A garden shed should be somewhere you go for a little peace and quiet. A space you can unplug from the world for a few hours, get to tending your garden or working on a hobby, and just enjoying some calm. Of course, that dream of some time in the shed can quickly turn into a nightmare if you notice that paint is flaking on the front panels, there is some moss growing on the woodwork, and the whole frame could do with a new lease of life.
Caring for and painting a shed seems like an easy enough job to do, especially if you’re looking to take it from a drab and dulled stain to something with a pop of colour. It is important though to know what you’re getting yourself into, and what pitfalls to avoid when painting a shed, especially if it will be your first time doing it.
Join me as I guide you on a whirlwind journey through the world of shed painting, what you need to do, and how to get a bright pink shed!
Sheds are the enemy of novices
I would never let someone who doesn’t know how to paint exterior surfaces anywhere near a shed with a paintbrush unless they can tell me what direction the grain is going. If you have recently built or installed a shed, and can’t tell what direction grain goes, don’t let a drop of paint or stain touch it.
Remember eating Rice Krispies as a kid? How does replacing Snap, Crackle & Pop with crack, peel & flake sound? Because that is what will happen if the coating on your wood hasn’t been applied correctly. Wood needs to have a degree of breathability to deal with the seasons. Going against the grain will see your paint sit uncomfortably. So how can you tell which way the grain goes? Don’t instinctively rub your hand on the wood, unless of course, you want to have a hand full of wood splinters. Take your brush when it is dry and rub it on the wood like you’re painting. Go a few times back and forward in each direction. You’ll be able to pick up on which direction lacks any resistance. That’s the direction the grain is going on. Obviously, it is fine to go back and forward on strokes for complete coverage, but always try to do most of the application going with the grain.
So which shed paint should I use?
Firstly, never call it shed paint.
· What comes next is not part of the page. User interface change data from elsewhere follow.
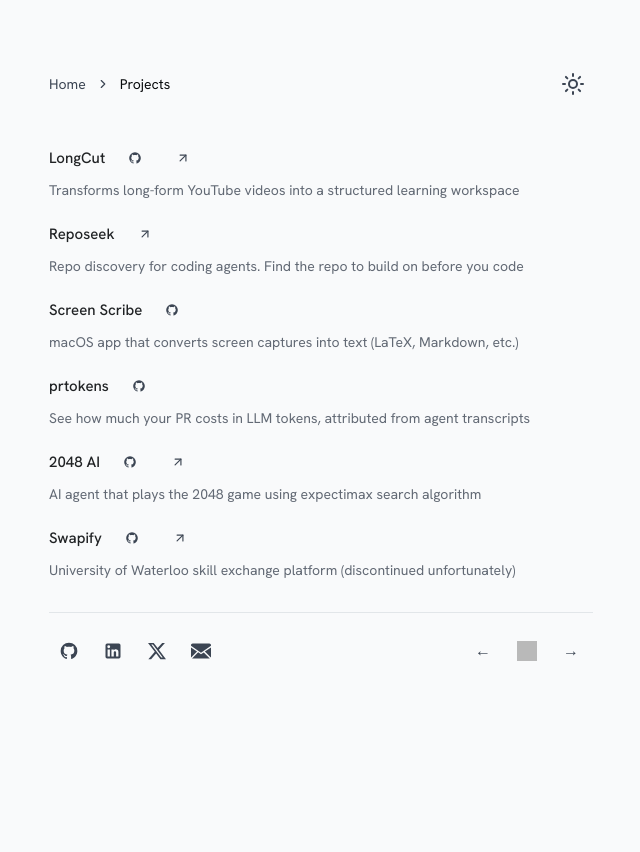
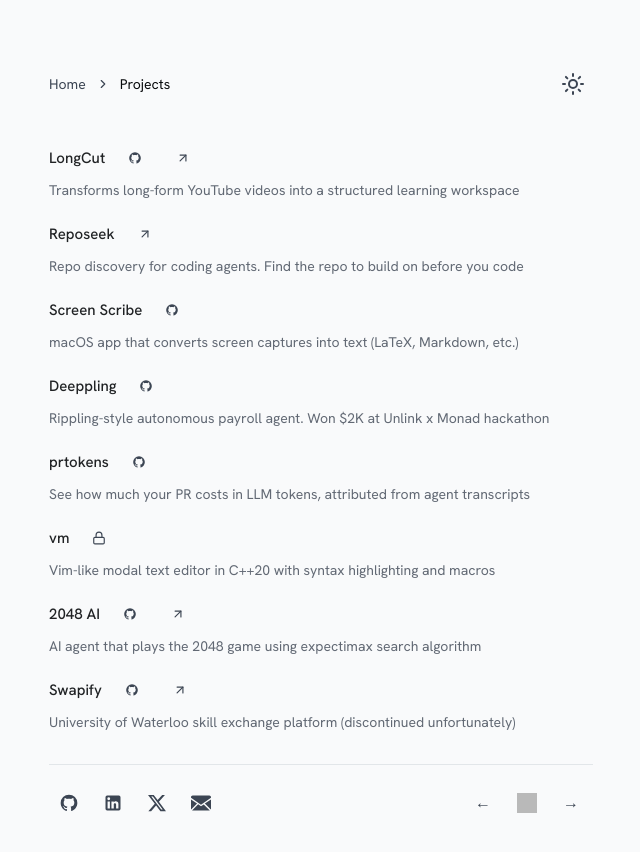
Before and after one commit to SamuelZ12/personal-website, a Next.js app: page /projects in a window 1280 px wide. Shown: the top 852 px of the page, without its empty margins (319-959 px from the left). Before the commit the page ends 800 px from the top, so only its background shows below. Built offline with nearby package versions, Linux system fonts and the light colour scheme; grey boxes are pictures that could not be loaded.

Commit message:
Add Deeppling and vm projects

```diff
--- a/src/app/projects/page.tsx
+++ b/src/app/projects/page.tsx
@@ -8,6 +8,12 @@
     BreadcrumbPage,
     BreadcrumbSeparator,
 } from '@/components/ui/breadcrumb'
+import {
+    Tooltip,
+    TooltipContent,
+    TooltipProvider,
+    TooltipTrigger,
+} from '@/components/ui/tooltip'
 import { CONFIG } from '@/config'
 import Link from 'next/link'
 import type { CSSProperties } from 'react'
@@ -79,6 +85,27 @@
                                             <Icons.arrowUpRight className='size-3.5' />
                                         </Link>
                                     )}
+                                    {project.email && (
+                                        <TooltipProvider delayDuration={70}>
+                                            <Tooltip>
+                                                <TooltipTrigger asChild>
+                                                    <Link
+                                                        href={project.email}
+                                                        className='touch-target btn-press inline-flex items-center justify-center text-muted-foreground hover:text-foreground focus-visible:text-foreground'
+                                                        aria-label='Email for repo'
+                                                    >
+                                                        <Icons.lock className='size-3.5' />
+                                                    </Link>
+                                                </TooltipTrigger>
+                                                <TooltipContent
+                                                    side='top'
+                                                    className='border-border bg-card text-xs'
+                                                >
+                                                    Email for repo
+                                                </TooltipContent>
+                                            </Tooltip>
+                                        </TooltipProvider>
+                                    )}
                                 </div>
                             </div>
                             <p className='text-pretty text-sm text-muted-foreground/80'>
--- a/src/components/icons.tsx
+++ b/src/components/icons.tsx
@@ -1,4 +1,4 @@
-import { ArrowUpRight, type LucideProps, Sun } from 'lucide-react'
+import { ArrowUpRight, Lock, type LucideProps, Sun } from 'lucide-react'
 
 export const Icons = {
     github: (props: LucideProps) => (
@@ -78,4 +78,5 @@
         </svg>
     ),
     arrowUpRight: ArrowUpRight,
+    lock: Lock,
 }
--- a/src/config.tsx
+++ b/src/config.tsx
@@ -16,6 +16,7 @@
         description: string
         url?: string
         github?: string
+        email?: string
         featured: boolean
     }[]
     experience: {
@@ -82,10 +83,22 @@
             github: 'https://github.com/samuelz12/screen-scribe'
         },
         {
+            name: 'Deeppling',
+            description: 'Rippling-style autonomous payroll agent. Won $2K at Unlink x Monad hackathon',
+            featured: false,
+            github: 'https://github.com/DerrickHa/deeppling'
+        },
+        {
             name: 'prtokens',
             description: 'See how much your PR costs in LLM tokens, attributed from agent transcripts',
             featured: false,
             github: 'https://github.com/SamuelZ12/prtokens'
+        },
+        {
+            name: 'vm',
+            description: 'Vim-like modal text editor in C++20 with syntax highlighting and macros',
+            featured: false,
+            email: 'mailto:zhangsamuel12@gmail.com?subject=vm%20repo%20access'
         },
         {
             name: '2048 AI',
```
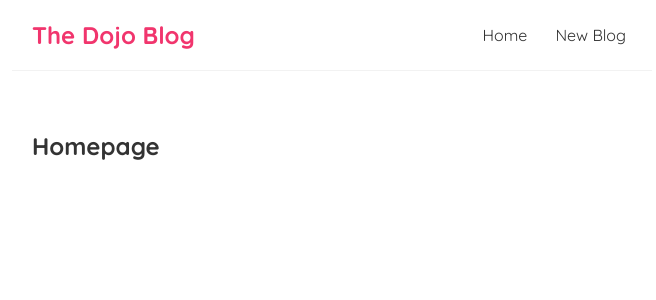
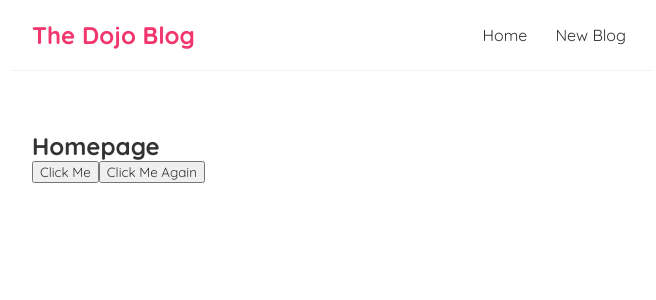
Before and after one commit to kulotsystems/react-thenetninja, a React (Vite) app: page / in a window 1280 px wide. Shown: the top 300 px of the page, without its empty margins (308-964 px from the left). Built offline with nearby package versions, Linux system fonts and the light colour scheme.

Commit message:
Lesson 7: Click Events.

```diff
--- a/src/Home.jsx
+++ b/src/Home.jsx
@@ -1,7 +1,17 @@
 const Home = () => {
+    const handleClick = (e) => {
+        console.log('Hello ninjas!', e);
+    }
+
+    const handleClickAgain = (name, e) => {
+        console.log(`Hello ${name}`, e.target);
+    }
+
     return (
         <div className="home">
             <h2>Homepage</h2>
+            <button onClick={handleClick}>Click Me</button>
+            <button onClick={(e) => { handleClickAgain('mario', e)}}>Click Me Again</button>
         </div>
     );
 };
```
You don’t refer to interior paint as wall paint or paint for chair legs as chair leg paint, so simply saying paint will do just fine for sheds. Typically, sheds are best suited to having water-based paints applied on top of water-based primers (or oil on oil, just don’t mix the two). You will want a paint advertised as being formulated for use outdoors, as it will have two things going for it; deeper colour pigmentation to help the wood take colour better, and UV protection. I would never apply a paint that didn’t have UV protection; otherwise, you would end up with a shed that is faded on one side from sun exposure and completely unchanged on the other.
But what about having a pink shed?
Ah yes! Don’t think I forgot about painting a shed any colour of the rainbow. Sadolin Superdec (which you can find at https://www.thepaintshed.com/sadolin-superdec-tinted-colours) is going to be your best friend if you want to paint. It is a water-based exterior wood paint which should be used on cladding, just like a shed. Because it has an acrylic resin dispersed in water, it can be applied like a traditional paint over bare or previously stained timber.
Remember, you want to use a primer first and double-check that your wood is nice and dry before using paint, e.g. if it was raining yesterday, you should not paint the wood today. If you happen to have, or know someone with, a pin type moisture meter, the magic number is 20%. If the meter hits that or anything below, you’re good to paint.
And when painting a shed, you have to be patient with each coat. Unlike a quick-dry paint for inside your house, you need to give exterior paint a long time to dry in, become flexible, and firm up. That’s why you would typically pop on one coat every 24 hours, so think of it as something to do over a long weekend. The longer you give yourself, the pinker/greener/whiter etc. a shed will look.
How do I keep my shed looking good?
The key to keeping your shed looking as good as possible is down to preservation. And that means using a stain or preserver once a year on the shed. Now, don’t go thinking it will be a case of simply cracking open a can on a sunny day and quickly applying a new coat. You’ll want to go around the shed and give it a quick clean, especially if it sits on the grass. Remove any mossy patches or algae you can see sticking to the wood. It is common to get some light sandpaper and give the shed a brief once over. Not only will clean it down, but it will give your new coat of preserver something to cling on to. Just remember to give your preserver time to dry in; at least a day.
Working more with wood
Decking is a whole world unto itself, which you will want to read up on. If you want a primer on popular decking options, this article about composite decking is a good place to start.
That’s all I have to say about painting sheds. I hope you’ve found it interesting and now have some tips which will make the paint job easier.